TASK TO COMPLETE
Only a number is required: how many lines of the material contain the word "Retake"?

DATA FOR THIS TASK
□ □ □

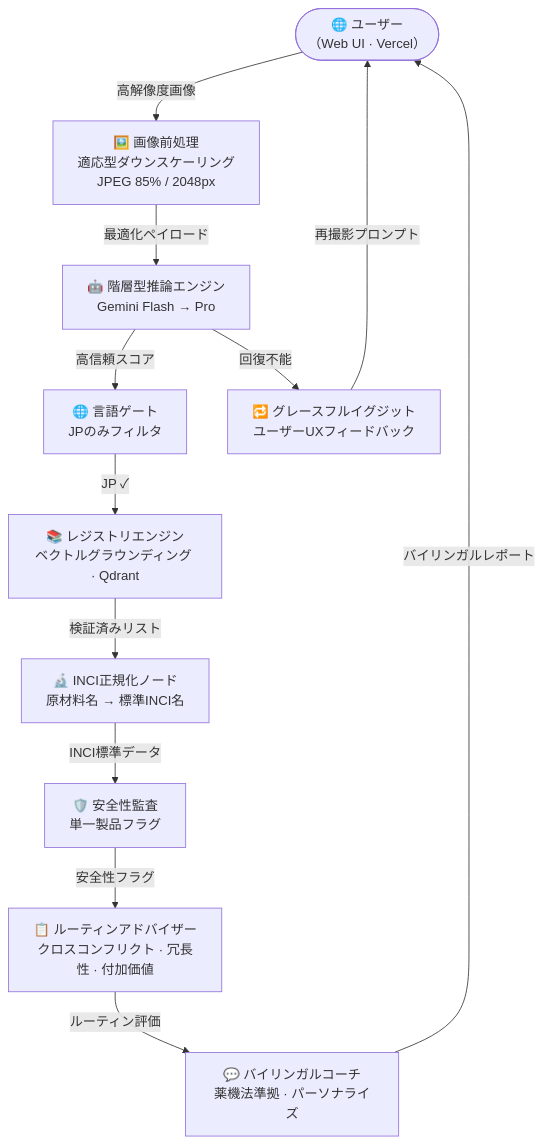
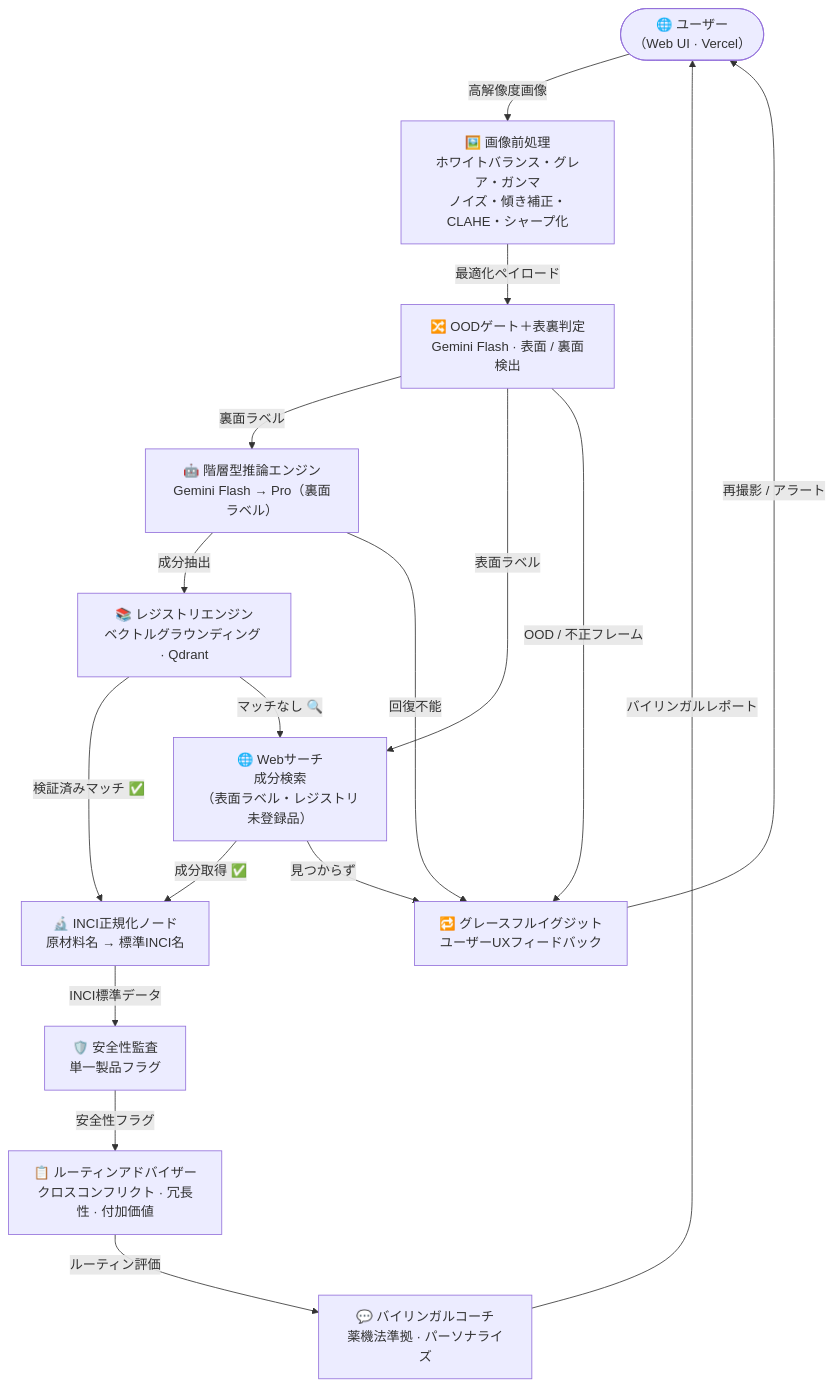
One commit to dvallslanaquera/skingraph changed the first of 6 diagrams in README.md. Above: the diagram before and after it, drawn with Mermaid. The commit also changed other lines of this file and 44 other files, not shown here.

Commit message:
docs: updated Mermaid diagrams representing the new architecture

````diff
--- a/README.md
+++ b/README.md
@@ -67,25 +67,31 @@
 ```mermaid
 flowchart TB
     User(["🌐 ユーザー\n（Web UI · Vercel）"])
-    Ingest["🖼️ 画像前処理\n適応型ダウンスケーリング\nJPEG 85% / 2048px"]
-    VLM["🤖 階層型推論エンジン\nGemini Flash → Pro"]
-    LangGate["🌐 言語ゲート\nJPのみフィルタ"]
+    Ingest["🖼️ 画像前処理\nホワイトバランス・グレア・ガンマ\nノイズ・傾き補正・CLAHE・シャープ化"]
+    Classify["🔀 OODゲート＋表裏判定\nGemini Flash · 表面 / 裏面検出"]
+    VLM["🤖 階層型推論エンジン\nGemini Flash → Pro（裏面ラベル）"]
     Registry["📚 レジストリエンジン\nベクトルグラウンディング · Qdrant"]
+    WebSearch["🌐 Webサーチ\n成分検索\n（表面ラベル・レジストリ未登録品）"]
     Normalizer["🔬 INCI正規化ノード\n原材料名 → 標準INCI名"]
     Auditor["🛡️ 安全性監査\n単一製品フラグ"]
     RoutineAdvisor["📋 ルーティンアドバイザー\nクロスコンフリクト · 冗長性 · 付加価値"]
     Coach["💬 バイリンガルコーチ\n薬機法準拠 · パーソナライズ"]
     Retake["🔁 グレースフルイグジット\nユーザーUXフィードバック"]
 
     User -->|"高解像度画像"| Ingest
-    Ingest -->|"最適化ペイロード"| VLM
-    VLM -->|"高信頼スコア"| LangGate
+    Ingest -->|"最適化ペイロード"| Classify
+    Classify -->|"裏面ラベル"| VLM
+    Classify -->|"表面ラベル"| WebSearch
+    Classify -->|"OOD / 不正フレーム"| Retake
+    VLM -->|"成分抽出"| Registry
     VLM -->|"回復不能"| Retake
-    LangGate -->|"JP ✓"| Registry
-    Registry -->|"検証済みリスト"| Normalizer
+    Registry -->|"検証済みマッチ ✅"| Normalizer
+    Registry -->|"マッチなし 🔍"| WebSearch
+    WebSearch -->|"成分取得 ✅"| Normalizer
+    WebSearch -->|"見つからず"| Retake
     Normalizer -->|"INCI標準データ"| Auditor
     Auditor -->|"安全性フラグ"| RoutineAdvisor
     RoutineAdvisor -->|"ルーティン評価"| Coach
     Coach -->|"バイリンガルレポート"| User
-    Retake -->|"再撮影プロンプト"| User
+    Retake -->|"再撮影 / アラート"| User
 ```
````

□ □ □

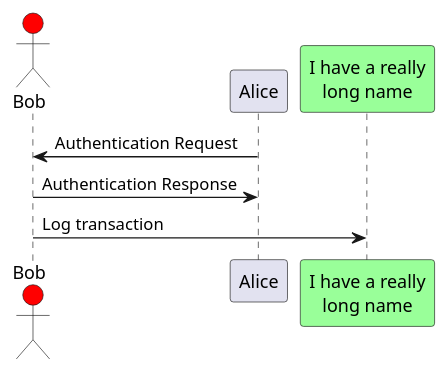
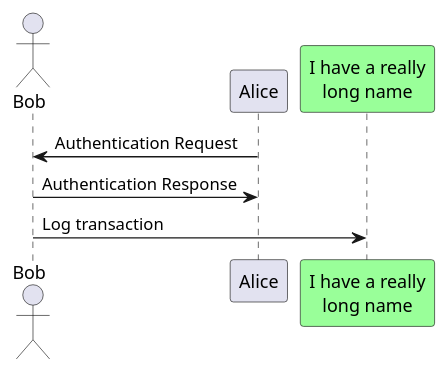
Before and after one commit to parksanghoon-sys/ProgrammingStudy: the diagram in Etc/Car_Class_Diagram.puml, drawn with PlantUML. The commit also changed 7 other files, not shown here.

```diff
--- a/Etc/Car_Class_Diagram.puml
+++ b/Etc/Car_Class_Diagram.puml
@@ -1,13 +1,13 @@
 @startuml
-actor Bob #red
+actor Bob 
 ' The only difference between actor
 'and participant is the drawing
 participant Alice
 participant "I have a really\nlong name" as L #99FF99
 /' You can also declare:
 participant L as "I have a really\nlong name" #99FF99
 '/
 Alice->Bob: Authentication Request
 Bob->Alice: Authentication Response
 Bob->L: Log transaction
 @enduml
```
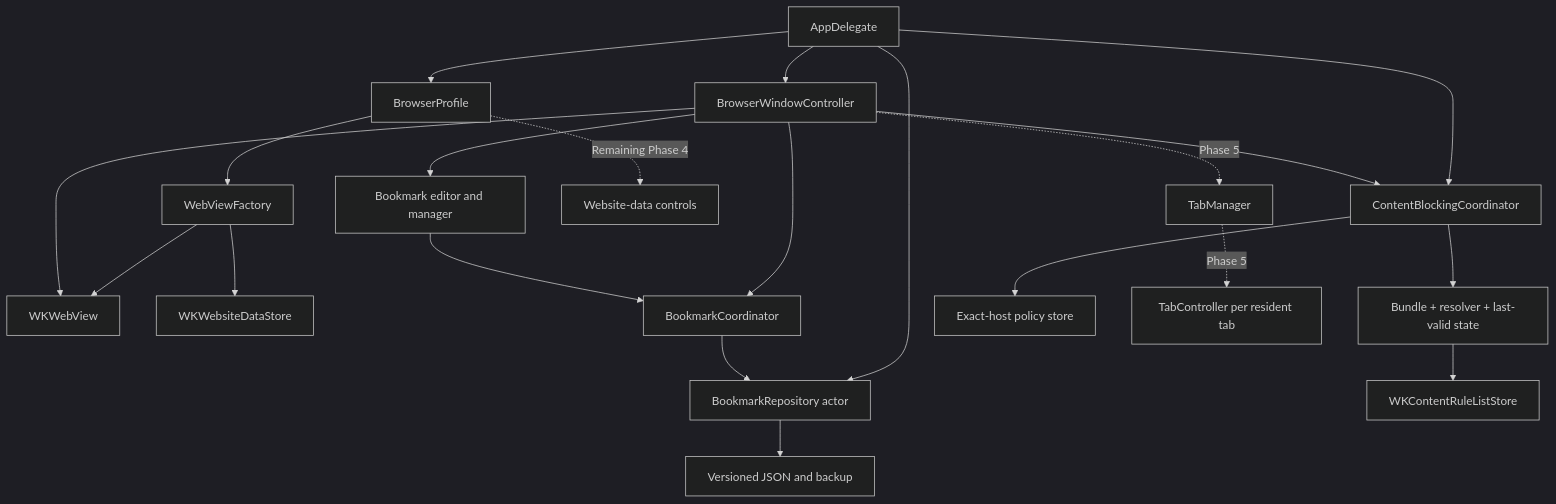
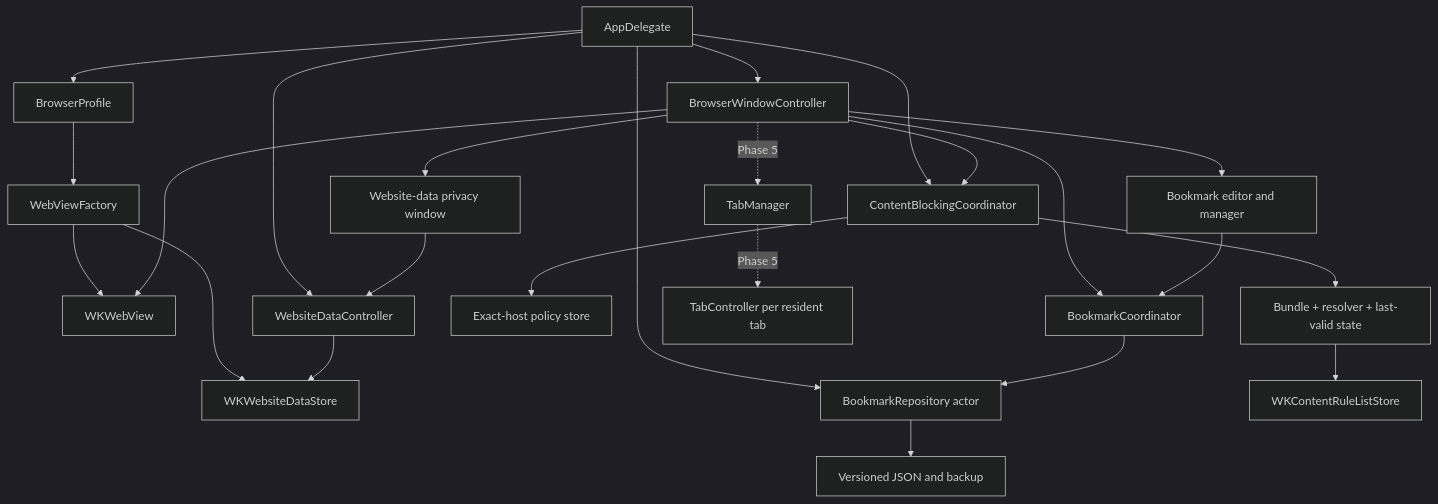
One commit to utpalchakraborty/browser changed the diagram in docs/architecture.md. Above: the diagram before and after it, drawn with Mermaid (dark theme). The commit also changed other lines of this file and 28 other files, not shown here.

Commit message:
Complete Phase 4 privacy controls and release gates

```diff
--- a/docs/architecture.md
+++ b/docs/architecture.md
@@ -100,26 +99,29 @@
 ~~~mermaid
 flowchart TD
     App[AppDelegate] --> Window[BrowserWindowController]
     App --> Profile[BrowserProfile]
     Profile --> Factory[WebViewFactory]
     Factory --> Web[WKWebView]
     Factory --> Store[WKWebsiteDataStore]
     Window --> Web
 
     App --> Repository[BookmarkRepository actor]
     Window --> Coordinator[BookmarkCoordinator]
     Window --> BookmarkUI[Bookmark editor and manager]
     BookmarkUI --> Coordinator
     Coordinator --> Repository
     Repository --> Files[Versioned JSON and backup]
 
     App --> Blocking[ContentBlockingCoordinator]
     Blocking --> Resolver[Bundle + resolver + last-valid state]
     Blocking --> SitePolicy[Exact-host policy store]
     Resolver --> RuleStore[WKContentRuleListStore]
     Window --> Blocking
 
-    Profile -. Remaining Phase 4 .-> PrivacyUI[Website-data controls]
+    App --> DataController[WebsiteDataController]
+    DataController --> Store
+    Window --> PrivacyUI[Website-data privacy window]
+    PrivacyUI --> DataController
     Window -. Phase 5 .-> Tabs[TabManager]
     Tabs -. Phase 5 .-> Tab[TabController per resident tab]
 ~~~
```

□ □ □

OUTPUT FOR THIS TASK
6